■ Entries supplied ■
────

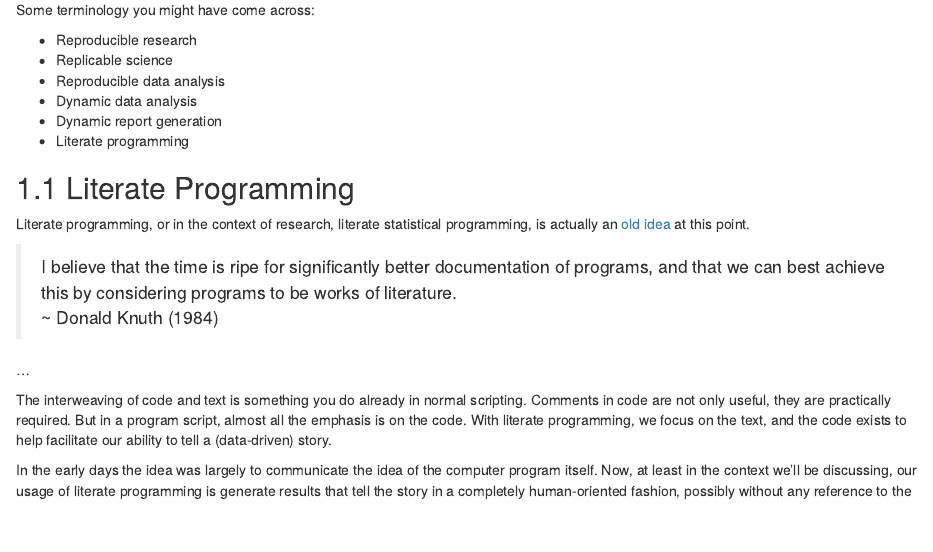
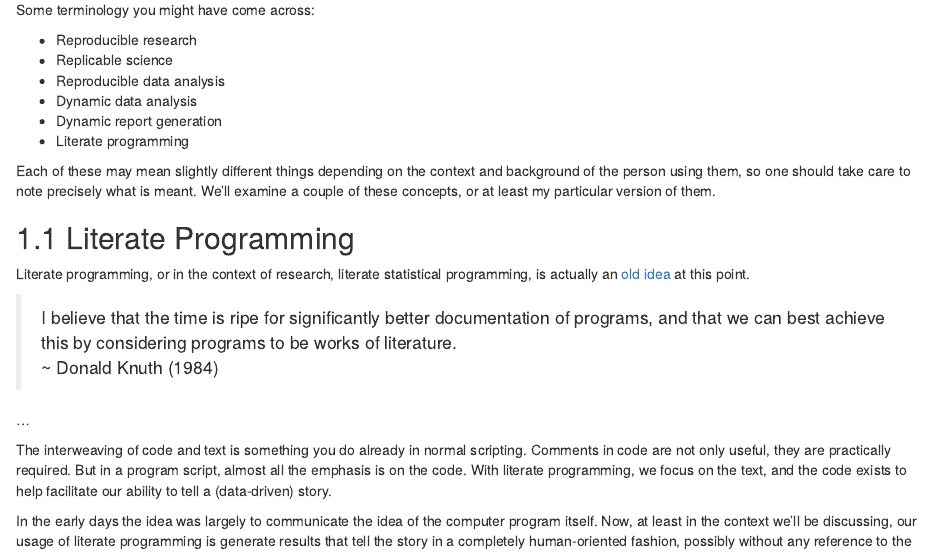
Before and after one commit to m-clark/Introduction-to-Rmarkdown, an R Markdown document (01_concepts.Rmd): the page in a window 1100 px wide, from 120 px down. Rendered offline with R 4.5, knitr and Pandoc, with nearby package versions; drawn as R Markdown's standard HTML page in place of the format the file asks for.

Commit message:
miniscule addition

```diff
--- a/01_concepts.Rmd
+++ b/01_concepts.Rmd
@@ -11,6 +11,7 @@ Some terminology you might have come across:
 - Dynamic report generation
 - Literate programming
 
+Each of these may mean slightly different things depending on the context and background of the person using them, so one should take care to note precisely what is meant.  We'll examine a couple of these concepts, or at least my particular version of them.
 
 ## Literate Programming
 
```
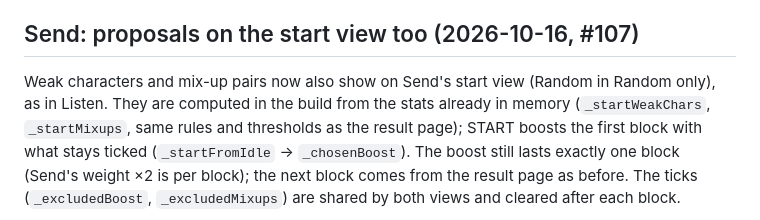
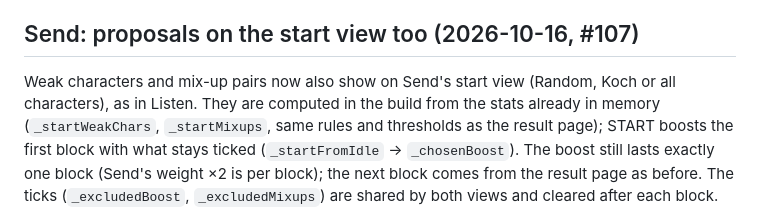
Before and after one commit to ckonecny/apex-cw, a Markdown page: docs/DECISIONS.md, the part around the change. GitHub-like rendering.

Commit message:
Fix DECISIONS wording

```diff
--- a/docs/DECISIONS.md
+++ b/docs/DECISIONS.md
@@ -2193,8 +2193,8 @@ effect, not predictable for the user). Manual DE+EN updated.
   them when a block starts now.
 
 ## Send: proposals on the start view too (2026-10-16, #107)
-Weak characters and mix-up pairs now also show on Send's start view (Random in
-Random only), as in Listen. They are computed in the build from the stats
+Weak characters and mix-up pairs now also show on Send's start view (Random,
+Koch or all characters), as in Listen. They are computed in the build from the stats
 already in memory (`_startWeakChars`, `_startMixups`, same rules and thresholds
 as the result page); START boosts the first block with what stays ticked
 (`_startFromIdle` → `_chosenBoost`). The boost still lasts exactly one block
```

────

■ Required work ■
Exclude the images and copy every record above exactly.

■ Worked solution ■
Before and after one commit to m-clark/Introduction-to-Rmarkdown, an R Markdown document (01_concepts.Rmd): the page in a window 1100 px wide, from 120 px down. Rendered offline with R 4.5, knitr and Pandoc, with nearby package versions; drawn as R Markdown's standard HTML page in place of the format the file asks for.

Commit message:
miniscule addition

```diff
--- a/01_concepts.Rmd
+++ b/01_concepts.Rmd
@@ -11,6 +11,7 @@ Some terminology you might have come across:
 - Dynamic report generation
 - Literate programming
 
+Each of these may mean slightly different things depending on the context and background of the person using them, so one should take care to note precisely what is meant.  We'll examine a couple of these concepts, or at least my particular version of them.
 
 ## Literate Programming
 
```
Before and after one commit to ckonecny/apex-cw, a Markdown page: docs/DECISIONS.md, the part around the change. GitHub-like rendering.

Commit message:
Fix DECISIONS wording

```diff
--- a/docs/DECISIONS.md
+++ b/docs/DECISIONS.md
@@ -2193,8 +2193,8 @@ effect, not predictable for the user). Manual DE+EN updated.
   them when a block starts now.
 
 ## Send: proposals on the start view too (2026-10-16, #107)
-Weak characters and mix-up pairs now also show on Send's start view (Random in
-Random only), as in Listen. They are computed in the build from the stats
+Weak characters and mix-up pairs now also show on Send's start view (Random,
+Koch or all characters), as in Listen. They are computed in the build from the stats
 already in memory (`_startWeakChars`, `_startMixups`, same rules and thresholds
 as the result page); START boosts the first block with what stays ticked
 (`_startFromIdle` → `_chosenBoost`). The boost still lasts exactly one block
```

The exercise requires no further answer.